The leaf and stem mines of British flies and other insects

(Coleoptera, Diptera, Hymenoptera and Lepidoptera)

by Brian Pitkin, Willem Ellis, Colin Plant and Rob Edmunds


BRUNNERA. [Boraginaceae]

One species of Brunnera, B. macrophylla (Great Forget-me-not) is recorded in Britain.

Two British miners are recorded on Brunnera.

A key to the European miners recorded on Brunnera is provided in Bladmineerders van Europa.

Key for the identification of the known mines of British
insects (Diptera and non-Diptera) recorded on Brunnera

1a > Leaf-miner: A narrow linear leaf-mine, which developes into a large blotch. Several larvae frequently feed together and the resulting mine can entirely fill the leaf (Spencer, 1976: 89).

The mine begins with a narrow, parallel sided corridor af 1-8 cm in length, with a nice double frass line. After the first moult the corridor is succeeded, and mostly overrun, by a large, primary, brown blotch. Frass in the initial corridor in short thread fragments, in the blotch in angular granules and thread fragments that often are branching (the frass is unusally sticky). Primary and secondary feeding lines conspicuous. The final mine often is very large and generally contains several larvae, because normally several mines develop on a leaf, and coalesce into one big blotch. Before pupation the larvae leave the mine through a semicircular exit slit that mostly, but not invariably, is in the upper epidermis.

The initial narrow gallery contains frass in a double line. It then expands to form a blotch mine. Several larvae may occupy a leaf to form a large blotch.

On numerous genera of Boraginaceae, including Anchusa, Borago, Cynoglossum, Echium and Pulmonaria, but not yet on Brunnera, Britain. Widespread in Britain. Also recorded in the Republic of Ireland. Common and widespread throughout most of Europe.

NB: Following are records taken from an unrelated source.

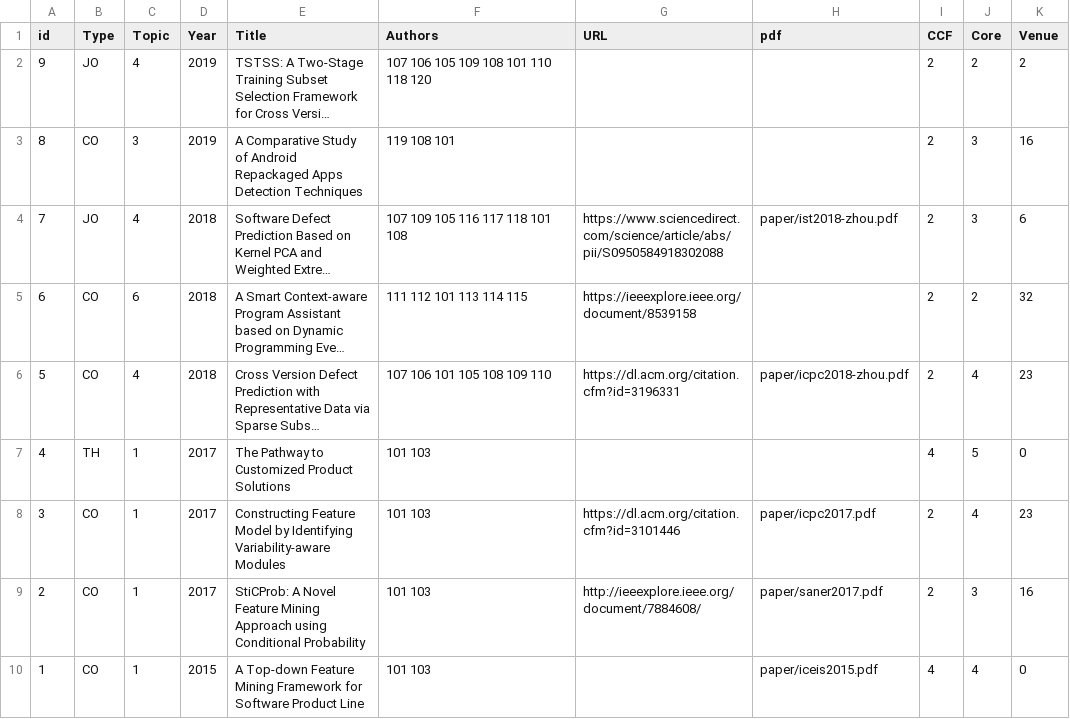
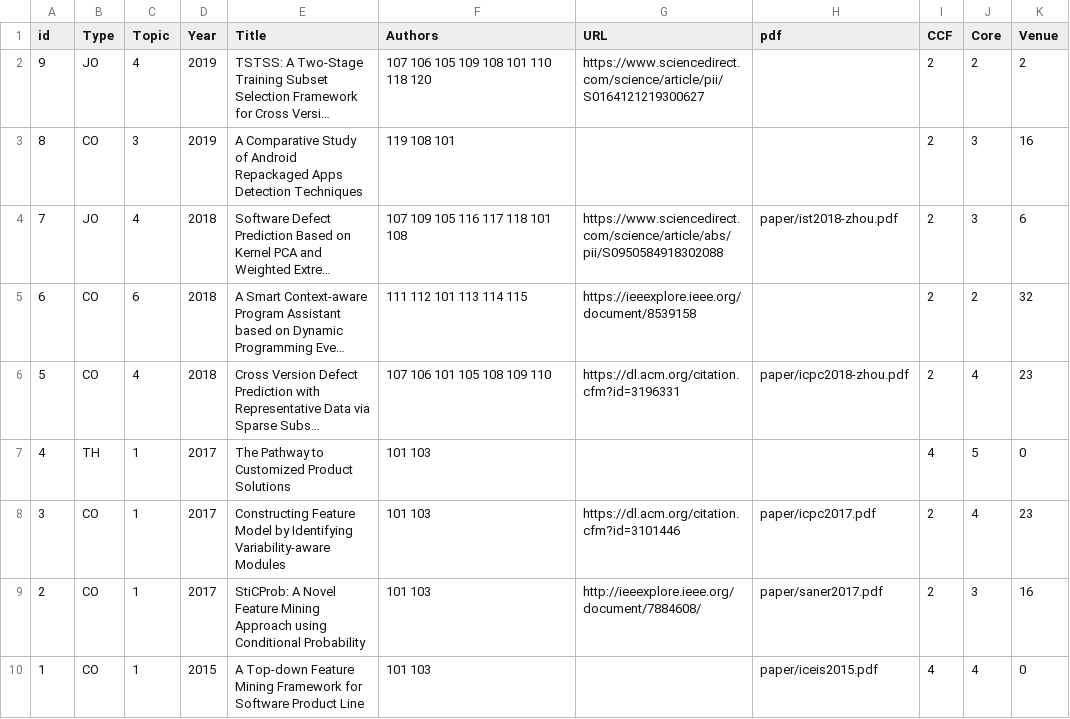
Before and after one commit to csytang/host, a CSV file: research/publication/csv_file/Publications.csv, drawn as a sheet; only a part is shown; long unchanged cells end in …; the diff names each change by its address in the sheet, - before the commit and + after, or states it on an @@ line.

Commit message:
update

```diff
--- a/research/publication/csv_file/Publications.csv
+++ b/research/publication/csv_file/Publications.csv
-G2 (URL): (empty)
+G2 (URL): https://www.sciencedirect.com/science/article/pii/S0164121219300627
```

Agromyza abiens Zetterstedt, 1848 [Diptera: Agromyzidae].

1b > Leaf-miner: Mine initially linear, later developing into a whitish blotch, becoming blackish. Pupation in mine on lower surface.

The mine begins as an upper surface blotch in the centre of the leaf, from where corridors radiate, each with one larva. After a while these rays fuse, resulting in one large, brown, blotch. Frass in irregular strings. Pupation in principle outside the mine, exit slit in lower epidermis (always?). Often the puparium protrudes from the opening.

Mine of Phytomyza medicaginis on Symphytum officinale. Image: © Willem Ellis (Source: Bladmineerders en plantengallen van Europa)
Mine of Phytomyza medicaginis on Symphytum officinale
Image: © Willem Ellis (Bladmineerders van Europa)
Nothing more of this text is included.